WHAT YOU NEED TO DO: Restate word for word the lines of the listing below, from its first line through the line with "justify-content: space-evenly;", without the pictures.

SUPPLIED MATERIAL:
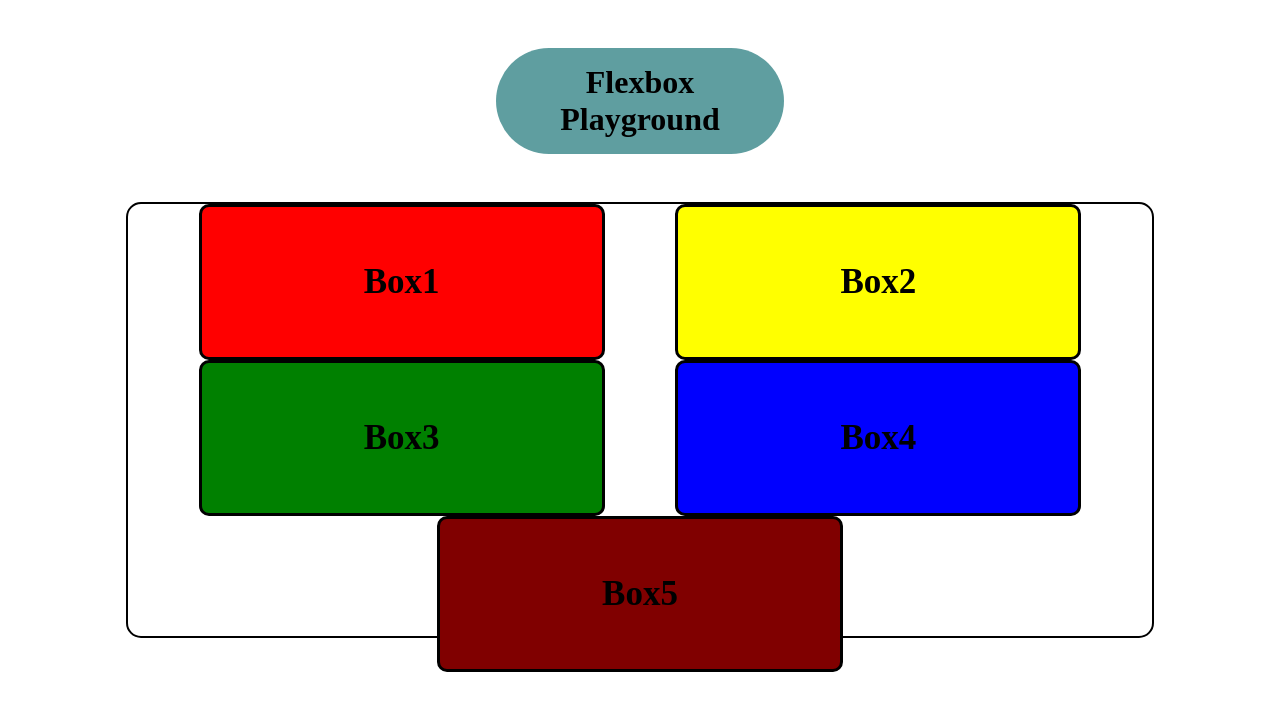
Repository: rakeshkolpepatil/CSS_Apana_College
Page: index.html
The author's editor kept a copy of each file at every save. The page is drawn from the files as they stood at one save, then again after the next save.
The browser window is 1280 px wide. The pictures show the whole page.

Above is the page before, as saved 2023-06-24 22:42:40.

### index.html
<!DOCTYPE html>
<html lang="en">
<head>
  <meta charset="UTF-8">
  <meta name="viewport" content="width=device-width, initial-scale=1.0">
  <link rel="stylesheet" href="styleSeven.css"/>
  <title>Flexbox</title>
</head>
<body>
  <h1> Flexbox Playground </h1>
  <div id="container">
    <div id="box1" class="box"> Box1 </div>
    <div id="box2" class="box"> Box2 </div>
    <div id="box3" class="box"> Box3 </div>
    <div id="box4" class="box"> Box4 </div>
    <div id="box5" class="box"> Box5 </div>
  </div>
</body>
</html>

### styleSeven.css
*{
  margin: 0px;
  padding: 0px;
}

h1{
  text-align: center;
  margin: auto;
  margin-top:3rem;
  margin-bottom: 3rem;
  background-color:cadetblue;
  width: 20vw;
  border-radius: 10rem;
  padding: 1rem;
}

#container{
  display: flex;
  flex-wrap: wrap;
  border: 2px solid black;
  height: 60vh;
  width: 80vw;
  margin: auto;
  text-align: center;
  align-items:center;
  justify-content: space-evenly;
  flex-direction: row;
  border-radius: 15px;
  /* align-content: center; */
}
.box{
  width: 400px;
  height: 150px;
  border: 3px solid black;
  display: flex;
  align-items: center;
  justify-content: center;
  font-size: 35px;
  font-weight: bold;
  border-radius: 10px;
}
#box1{
  background-color: red;
}
#box2{
  background-color: yellow;
}
#box3{
  background-color: green;
  align-self: flex-start;
}
#box4{
  background-color: blue;
}
#box5{
  background-color: maroon;
}

After the next save:
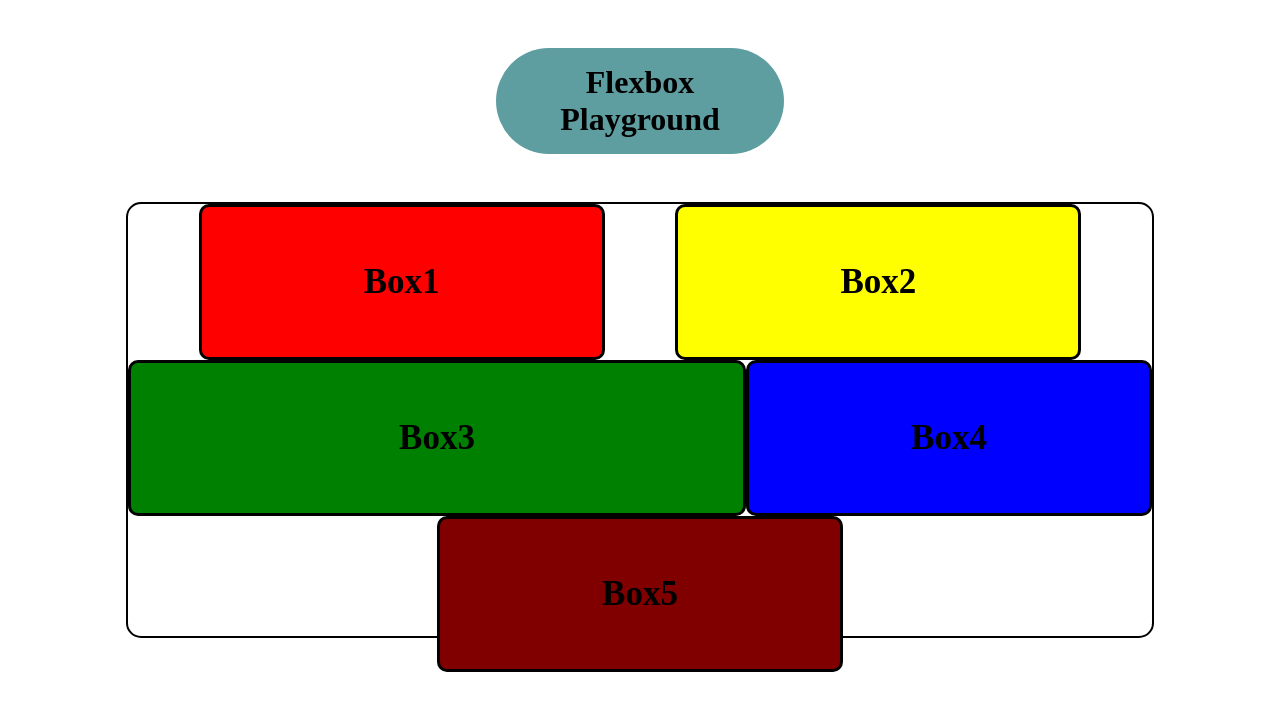
Saved 31 s later.
--- a/styleSeven.css
+++ b/styleSeven.css
@@ -48,6 +48,7 @@ h1{
 #box3{
   background-color: green;
   align-self: flex-start;
+  flex-grow: 2;
 }
 #box4{
   background-color: blue;
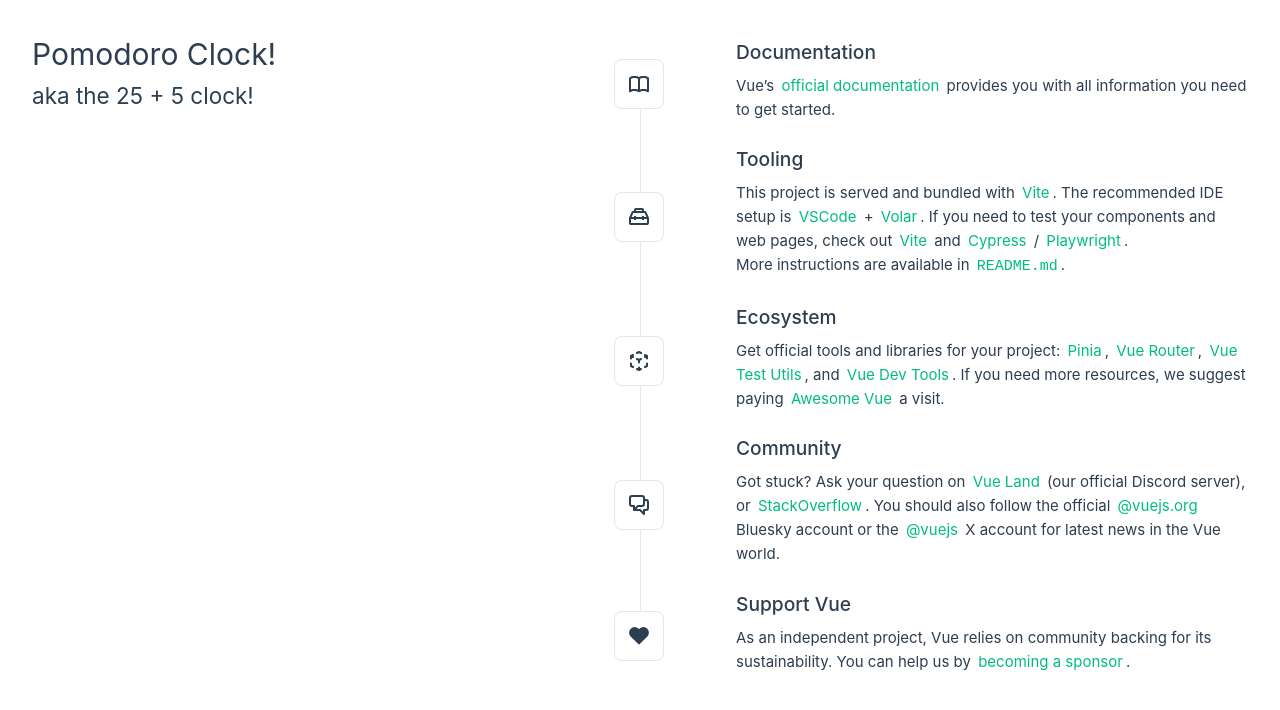
Repository: asing44/FCC
Page: / (app in Front-End-Projects/fcc-frontend-projects-pomodoro/)
The author's editor kept a copy of each file at every save. The page is drawn from the files as they stood at one save, then again after the next save.
The browser window is 1280 px wide. The pictures show the whole page.
The project was rebuilt for these pictures with package versions that can differ from the ones it lists, and the page was loaded fresh each time. Also part of the build but not shown: Front-End-Projects/fcc-frontend-projects-pomodoro/vite.config.js.

Above is the page before, as saved 2025-01-15 19:23:08.

After the next save:
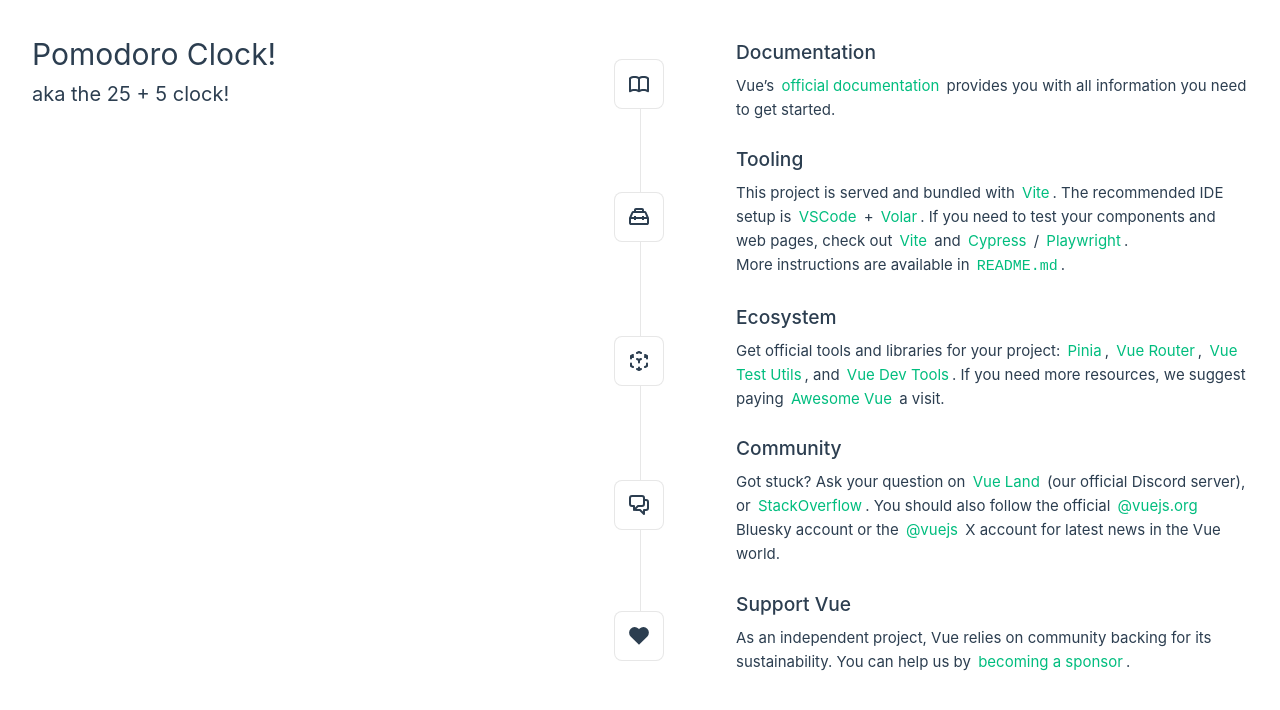
Saved 17 s later.
--- a/Front-End-Projects/fcc-frontend-projects-pomodoro/src/App.vue
+++ b/Front-End-Projects/fcc-frontend-projects-pomodoro/src/App.vue
@@ -17,4 +17,8 @@ import TheWelcome from './components/TheWelcome.vue'
 .header {
   text-align: center;
 }
+
+.subheading {
+  font-size: 1.25rem;
+}
 </style>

RESULT OF THIS EXERCISE:
Repository: rakeshkolpepatil/CSS_Apana_College
Page: index.html
The author's editor kept a copy of each file at every save. The page is drawn from the files as they stood at one save, then again after the next save.
The browser window is 1280 px wide. The pictures show the whole page.

Above is the page before, as saved 2023-06-24 22:42:40.

### index.html
<!DOCTYPE html>
<html lang="en">
<head>
  <meta charset="UTF-8">
  <meta name="viewport" content="width=device-width, initial-scale=1.0">
  <link rel="stylesheet" href="styleSeven.css"/>
  <title>Flexbox</title>
</head>
<body>
  <h1> Flexbox Playground </h1>
  <div id="container">
    <div id="box1" class="box"> Box1 </div>
    <div id="box2" class="box"> Box2 </div>
    <div id="box3" class="box"> Box3 </div>
    <div id="box4" class="box"> Box4 </div>
    <div id="box5" class="box"> Box5 </div>
  </div>
</body>
</html>

### styleSeven.css
*{
  margin: 0px;
  padding: 0px;
}

h1{
  text-align: center;
  margin: auto;
  margin-top:3rem;
  margin-bottom: 3rem;
  background-color:cadetblue;
  width: 20vw;
  border-radius: 10rem;
  padding: 1rem;
}

#container{
  display: flex;
  flex-wrap: wrap;
  border: 2px solid black;
  height: 60vh;
  width: 80vw;
  margin: auto;
  text-align: center;
  align-items:center;
  justify-content: space-evenly;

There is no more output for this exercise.